### WHAT NEEDS TO BE DONE
Return each record verbatim, images excluded.
═════ EXERCISE MATERIALS ═════
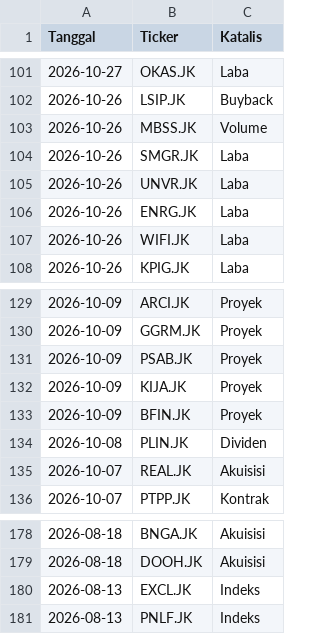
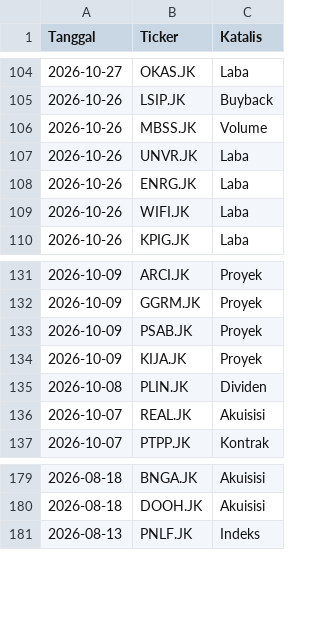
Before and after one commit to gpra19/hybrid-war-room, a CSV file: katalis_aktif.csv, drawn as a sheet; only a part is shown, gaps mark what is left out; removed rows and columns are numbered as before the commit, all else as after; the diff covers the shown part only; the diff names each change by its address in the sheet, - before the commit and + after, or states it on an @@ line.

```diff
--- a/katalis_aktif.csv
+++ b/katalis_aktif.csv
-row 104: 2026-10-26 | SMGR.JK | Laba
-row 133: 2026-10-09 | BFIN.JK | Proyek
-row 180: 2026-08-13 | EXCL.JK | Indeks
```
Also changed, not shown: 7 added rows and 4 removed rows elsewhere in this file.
═════
### RESULT OF THIS TASK
Before and after one commit to gpra19/hybrid-war-room, a CSV file: katalis_aktif.csv, drawn as a sheet; only a part is shown, gaps mark what is left out; removed rows and columns are numbered as before the commit, all else as after; the diff covers the shown part only; the diff names each change by its address in the sheet, - before the commit and + after, or states it on an @@ line.

```diff
--- a/katalis_aktif.csv
+++ b/katalis_aktif.csv
-row 104: 2026-10-26 | SMGR.JK | Laba
-row 133: 2026-10-09 | BFIN.JK | Proyek
-row 180: 2026-08-13 | EXCL.JK | Indeks
```
Also changed, not shown: 7 added rows and 4 removed rows elsewhere in this file.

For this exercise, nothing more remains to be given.